‘They sedated me and tied me to a bed’: Student, 19, was forced by her family to have an abortion after being tricked into returning to Pakistan when she got pregnant in Italy
- The 19-year-old had been studying in Verona when she became pregnant
- Farah says she was tricked into returning to Pakistan for her brother’s wedding
- She was then forced her to abort her child and felt ‘scared for her life’
- Rescued by Pakistani police in Islamabad last week and returned to Italy today
A student who was forced to have an abortion after being taken by her family to Pakistan when she got pregnant by her Italian boyfriend has been returned to Italy.
The 19-year-old, identified as Farah, had been studying in Verona when she became pregnant.
Her family tricked her into going back to Pakistan in February and she was only rescued by Pakistani police in Islamabad last week.
‘They sedated me, tied me to a bed and forced me to have an abortion,’ said Farah in text and audio messages she managed to sneak to her friends in Italy, according to Italian news reports.
Farah, 19, has returned to Italy after accusing her family in Pakistan of tricking her to come home and forcing her to have an abortion
She said her parents had tricked her into returning to Pakistan for her brother’s wedding and then forced her to abort her child. She wrote of being afraid for her life.
Farah’s case had attracted a lot of interest in Italy following the recent strangulation death in Pakistan of Sana Cheema, an Italian of Pakistani origin who police suspect was killed by her family because she refused an arranged marriage.

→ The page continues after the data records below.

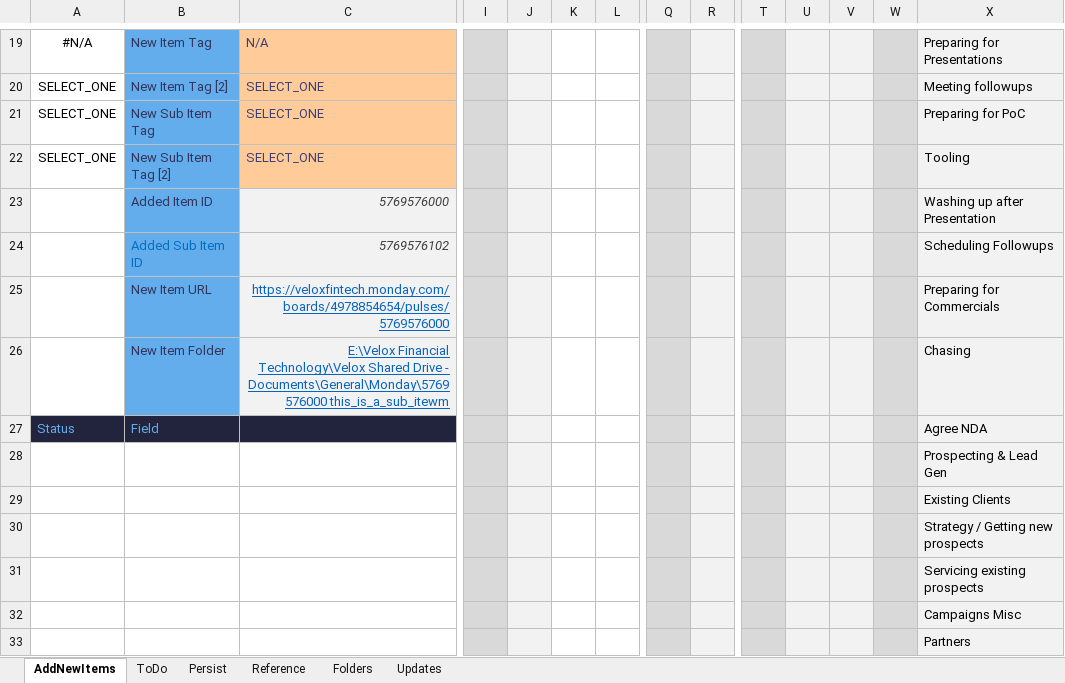
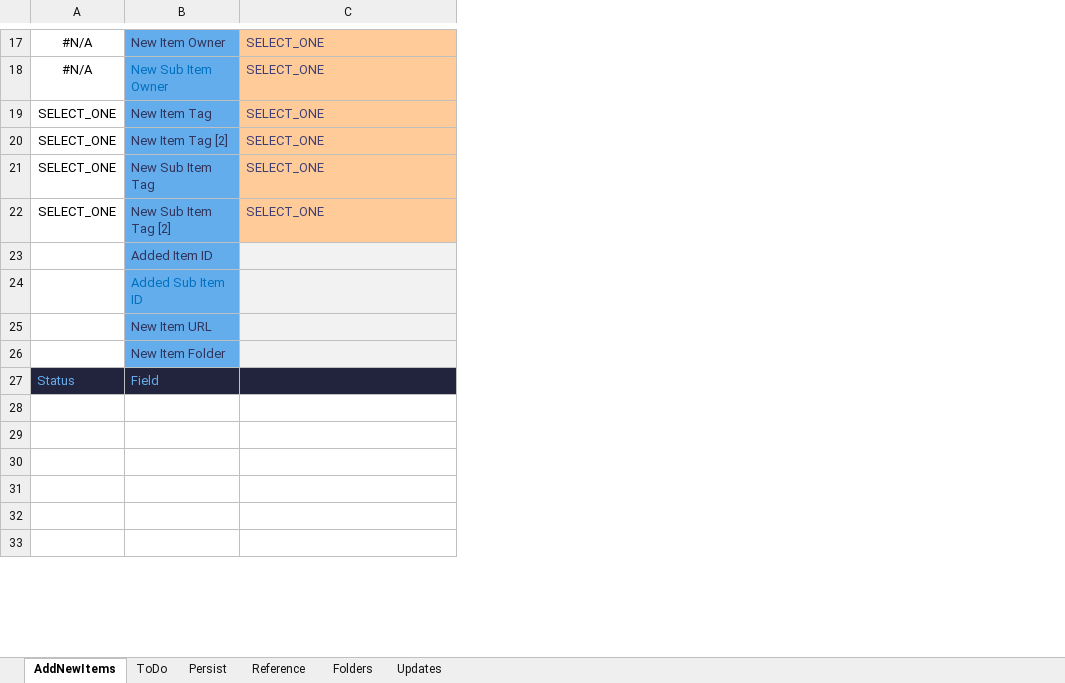
Before and after one commit to burtnolej/excelvba, an Excel workbook: MO.xlsm/MO.xlsm, sheet AddNewItems, drawn as a sheet; only a part is shown, gaps mark what is left out; values as stored, in another font and other column widths than the file's, no borders; conditional formats not drawn; removed rows and columns are numbered as before the commit, all else as after; rows hold the shown columns only; the diff covers the shown part only; the diff names each change by its address in the sheet, - before the commit and + after, or states it on an @@ line.

```diff
--- a/MO.xlsm/MO.xlsm (sheet AddNewItems)
+++ b/MO.xlsm/MO.xlsm (sheet AddNewItems)
@@ column I hidden, empty @@
@@ column J hidden, empty @@
@@ column K hidden, empty @@
@@ column L hidden, empty @@
@@ column Q hidden, empty @@
@@ column R hidden, empty @@
@@ column T hidden, empty @@
@@ column U hidden, empty @@
@@ column V hidden, empty @@
@@ column W hidden, empty @@
@@ column X hidden, rows 19-33: Preparing for Presentations | Meeting followups | Preparing for PoC | Tooling | Washing up after Presentation | Scheduling Followups | Preparing for Commercials | Chasing | Agree NDA | Prospecting & Lead Gen | Existing Clients | Strategy / Getting new prospects | Servicing existing prospects | Campaigns Misc | Partners @@
-B17: New Item Tag
+B17: New Item Owner
-C17: N/A
+C17: SELECT_ONE
+row 18: #N/A | New Sub Item Owner | SELECT_ONE
+row 19: SELECT_ONE | New Item Tag | SELECT_ONE
-C23: 5769576000
+C23: (empty)
-C24: 5769576102
+C24: (empty)
-C25: https://veloxfintech.monday.com/boards/4978854654/pulses/5769576000
+C25: (empty)
-C26: E:\Velox Financial Technology\Velox Shared Drive - Documents\General\Monday\5769576000 this_is_a_sub_itewm
+C26: (empty)
```
Also changed, not shown: 5 added rows, 7 removed rows, 5 removed columns and 8 edited cells elsewhere in this sheet, sheet Persist, formulas that keep their value, hidden cells, charts or pictures, 3 other files.
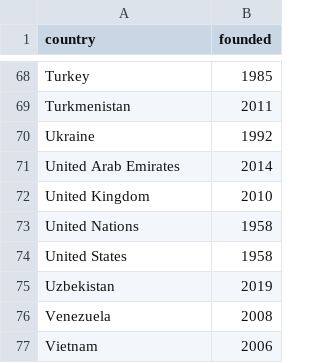
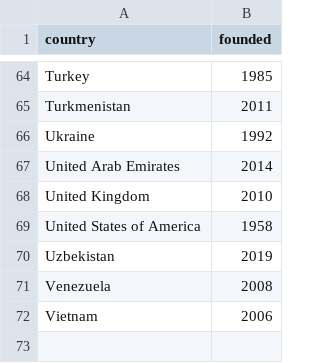
Before and after one commit to rsal0030/2179-dv2, a CSV file: data/world_space_agencies.csv, drawn as a sheet; only a part is shown, gaps mark what is left out; the diff covers the shown part only.

```diff
--- a/data/world_space_agencies.csv
+++ b/data/world_space_agencies.csv
@@ -72,4 +68,3 @@ United Arab Emirates,2014
 United Kingdom,2010
-United Nations,1958
-United States,1958
+United States of America,1958
 Uzbekistan,2019
```
Also changed, not shown: 4 removed rows and 4 edited cells elsewhere in this file, 11 other files.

Italy’s foreign minister proudly announced the return to Italy on Thursday.
Farah didn’t have Italian citizenship, only a residency permit. Nevertheless, the foreign ministry activated Italy’s embassy in Islamabad after Verona authorities heard from Farah’s friends that she had been tricked into going home and was forced to have an abortion.
Foreign Minister Angelino Alfano tweeted Thursday that Farah was safely back in Italy, and he thanked Pakistani authorities who had removed Farah from her family’s Lahore-area home and brought her to the Italian embassy in Islamabad.
Farah’s case had attracted a lot of interest in Italy following the recent strangulation death in Pakistan of Sana Cheema, an Italian of Pakistani origin who police suspect was killed by her family because she refused an arranged marriage
Pakistani policemen walk beside the grave of Italian national of Pakistani origin Sana Cheema, who was allegedly killed by her family members
Alfano had previously said that Italy acted in Farah’s defense as a matter of respecting her human rights and ‘fundamental rights based on the equality of men and women.’
Once in the embassy, Italy arranged for Farah’s Pakistani passport to be renewed – her family had destroyed the one she traveled with – and issued her a visa to return to Italy.
Farah’s case prompted an outpouring of solidarity from Italian politicians from across the political spectrum eager to prevent a repetition of the Cheema case. Verona’s social services office, which had received complaints from Farah previously about her abusive father, guaranteed her needs will be met and safety ensured.
Left-leaning lawmaker Laura Boldrini, the former house speaker, praised Farah for raising her voice and ‘making us understand that when a woman rebels against those who want to oppress her, she will never be left alone.’
Right-wing leader Giorgia Meloni, who has demanded a harsher crackdown on illegal immigrants, went so far as to call for Italy to grant Farah citizenship.
Source: Read Full Article